▶ **Exercise details**: The required lines are those that contain "page"; pull them out of the data and copy them.

▶ **Data section**:
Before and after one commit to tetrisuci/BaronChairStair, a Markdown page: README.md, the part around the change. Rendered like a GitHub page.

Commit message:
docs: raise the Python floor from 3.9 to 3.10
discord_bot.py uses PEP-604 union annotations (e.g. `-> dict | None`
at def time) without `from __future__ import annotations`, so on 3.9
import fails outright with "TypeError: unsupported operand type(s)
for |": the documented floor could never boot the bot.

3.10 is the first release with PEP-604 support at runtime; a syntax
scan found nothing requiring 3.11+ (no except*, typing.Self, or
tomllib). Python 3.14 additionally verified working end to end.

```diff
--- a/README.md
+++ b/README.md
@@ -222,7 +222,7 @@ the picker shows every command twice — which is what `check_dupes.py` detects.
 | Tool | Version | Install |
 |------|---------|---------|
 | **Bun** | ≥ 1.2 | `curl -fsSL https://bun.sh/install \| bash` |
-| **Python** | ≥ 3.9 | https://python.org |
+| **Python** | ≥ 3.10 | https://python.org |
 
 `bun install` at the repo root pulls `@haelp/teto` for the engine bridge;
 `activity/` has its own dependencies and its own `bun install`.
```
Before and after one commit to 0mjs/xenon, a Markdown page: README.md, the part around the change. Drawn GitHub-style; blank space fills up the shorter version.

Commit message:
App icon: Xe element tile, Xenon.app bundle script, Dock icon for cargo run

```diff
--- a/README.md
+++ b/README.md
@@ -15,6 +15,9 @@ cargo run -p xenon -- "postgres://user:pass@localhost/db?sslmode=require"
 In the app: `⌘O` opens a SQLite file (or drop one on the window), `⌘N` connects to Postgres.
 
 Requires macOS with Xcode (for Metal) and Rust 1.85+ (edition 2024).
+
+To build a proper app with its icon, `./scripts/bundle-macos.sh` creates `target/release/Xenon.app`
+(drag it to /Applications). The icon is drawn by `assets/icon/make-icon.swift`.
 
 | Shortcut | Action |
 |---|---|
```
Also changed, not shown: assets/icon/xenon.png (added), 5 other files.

▶ **Answer space**:
Before and after one commit to tetrisuci/BaronChairStair, a Markdown page: README.md, the part around the change. Rendered like a GitHub page.
Before and after one commit to 0mjs/xenon, a Markdown page: README.md, the part around the change. Drawn GitHub-style; blank space fills up the shorter version.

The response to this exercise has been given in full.